# EXERCISE DETAILS:
All entries must be repeated exactly. No picture should appear in the result.

(DATA FOR ANALYSIS begins)

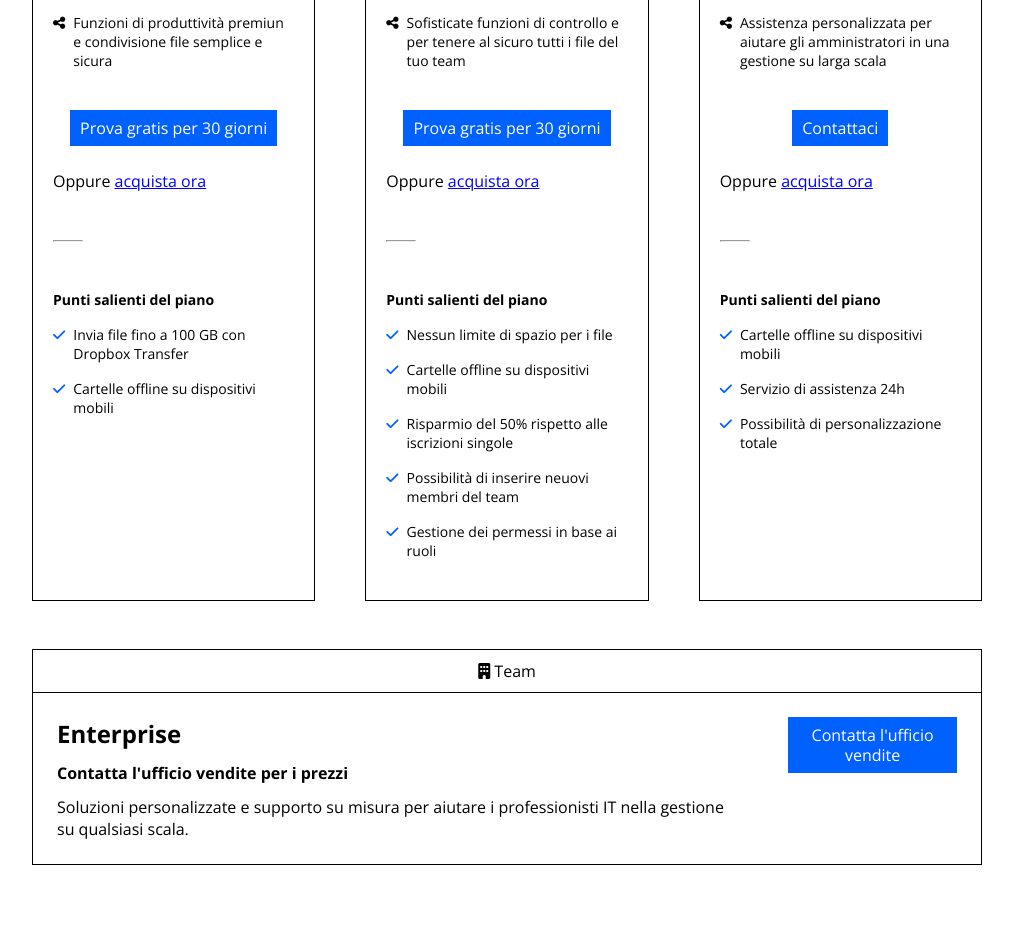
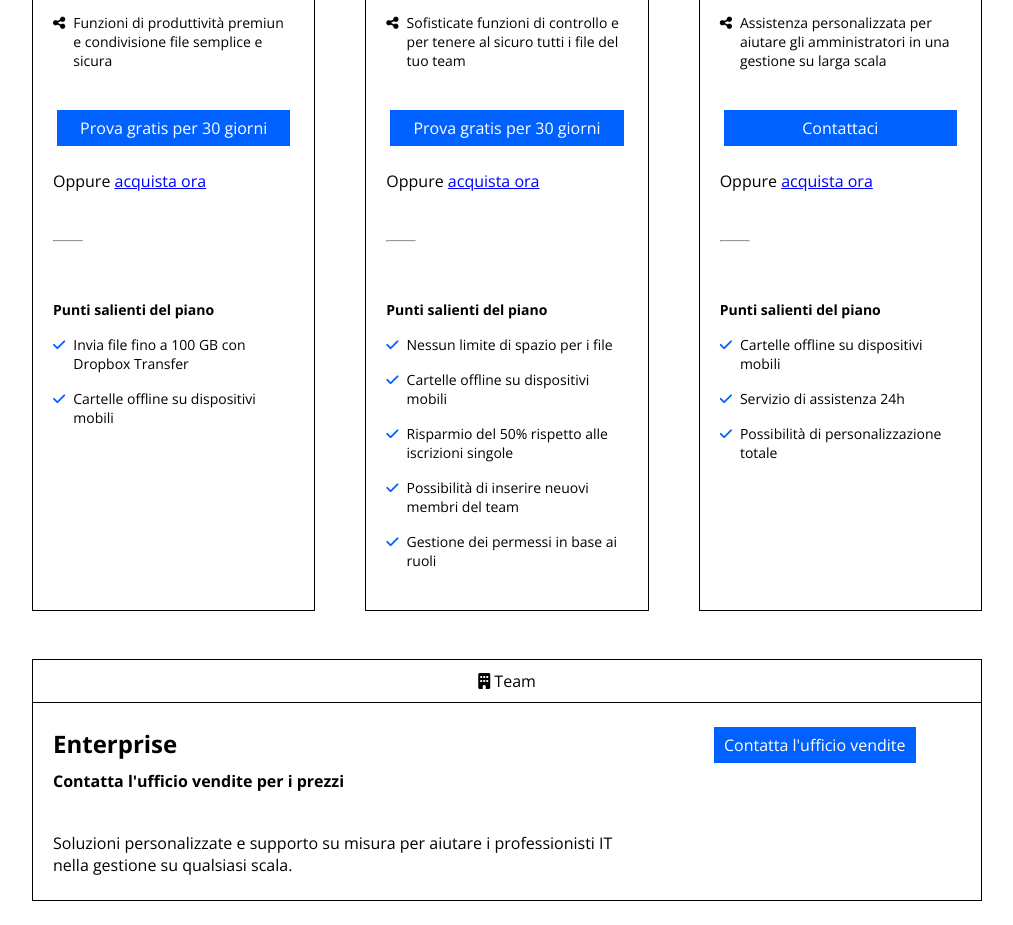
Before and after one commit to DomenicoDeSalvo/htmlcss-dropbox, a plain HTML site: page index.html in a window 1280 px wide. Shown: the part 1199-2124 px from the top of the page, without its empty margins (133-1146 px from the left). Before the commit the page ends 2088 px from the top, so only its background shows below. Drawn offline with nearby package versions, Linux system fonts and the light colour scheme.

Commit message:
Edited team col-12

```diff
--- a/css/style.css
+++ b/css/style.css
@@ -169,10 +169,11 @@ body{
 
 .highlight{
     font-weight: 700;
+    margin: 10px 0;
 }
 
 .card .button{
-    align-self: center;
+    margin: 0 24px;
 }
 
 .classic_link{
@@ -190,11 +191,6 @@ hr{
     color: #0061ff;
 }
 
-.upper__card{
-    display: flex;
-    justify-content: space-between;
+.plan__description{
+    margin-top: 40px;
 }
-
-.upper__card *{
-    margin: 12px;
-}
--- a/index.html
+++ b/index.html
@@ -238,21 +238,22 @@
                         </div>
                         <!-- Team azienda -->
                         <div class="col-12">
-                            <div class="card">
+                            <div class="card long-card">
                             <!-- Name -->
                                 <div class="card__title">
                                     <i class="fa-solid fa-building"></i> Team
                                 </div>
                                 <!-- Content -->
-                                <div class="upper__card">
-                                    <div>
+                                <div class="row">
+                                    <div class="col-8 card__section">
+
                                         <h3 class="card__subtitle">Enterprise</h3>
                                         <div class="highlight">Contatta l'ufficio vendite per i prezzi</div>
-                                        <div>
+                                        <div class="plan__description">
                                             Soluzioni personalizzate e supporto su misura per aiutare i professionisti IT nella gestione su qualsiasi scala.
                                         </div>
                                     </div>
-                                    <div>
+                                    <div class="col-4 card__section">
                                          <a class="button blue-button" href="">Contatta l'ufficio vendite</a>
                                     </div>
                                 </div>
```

(DATA FOR ANALYSIS ends)

# RESPONSE TO THE EXERCISE:
Before and after one commit to DomenicoDeSalvo/htmlcss-dropbox, a plain HTML site: page index.html in a window 1280 px wide. Shown: the part 1199-2124 px from the top of the page, without its empty margins (133-1146 px from the left). Before the commit the page ends 2088 px from the top, so only its background shows below. Drawn offline with nearby package versions, Linux system fonts and the light colour scheme.

Commit message:
Edited team col-12

```diff
--- a/css/style.css
+++ b/css/style.css
@@ -169,10 +169,11 @@ body{
 
 .highlight{
     font-weight: 700;
+    margin: 10px 0;
 }
 
 .card .button{
-    align-self: center;
+    margin: 0 24px;
 }
 
 .classic_link{
@@ -190,11 +191,6 @@ hr{
     color: #0061ff;
 }
 
-.upper__card{
-    display: flex;
-    justify-content: space-between;
+.plan__description{
+    margin-top: 40px;
 }
-
-.upper__card *{
-    margin: 12px;
-}
--- a/index.html
+++ b/index.html
@@ -238,21 +238,22 @@
                         </div>
                         <!-- Team azienda -->
                         <div class="col-12">
-                            <div class="card">
+                            <div class="card long-card">
                             <!-- Name -->
                                 <div class="card__title">
                                     <i class="fa-solid fa-building"></i> Team
                                 </div>
                                 <!-- Content -->
-                                <div class="upper__card">
-                                    <div>
+                                <div class="row">
+                                    <div class="col-8 card__section">
+
                                         <h3 class="card__subtitle">Enterprise</h3>
                                         <div class="highlight">Contatta l'ufficio vendite per i prezzi</div>
-                                        <div>
+                                        <div class="plan__description">
                                             Soluzioni personalizzate e supporto su misura per aiutare i professionisti IT nella gestione su qualsiasi scala.
                                         </div>
                                     </div>
-                                    <div>
+                                    <div class="col-4 card__section">
                                          <a class="button blue-button" href="">Contatta l'ufficio vendite</a>
                                     </div>
                                 </div>
```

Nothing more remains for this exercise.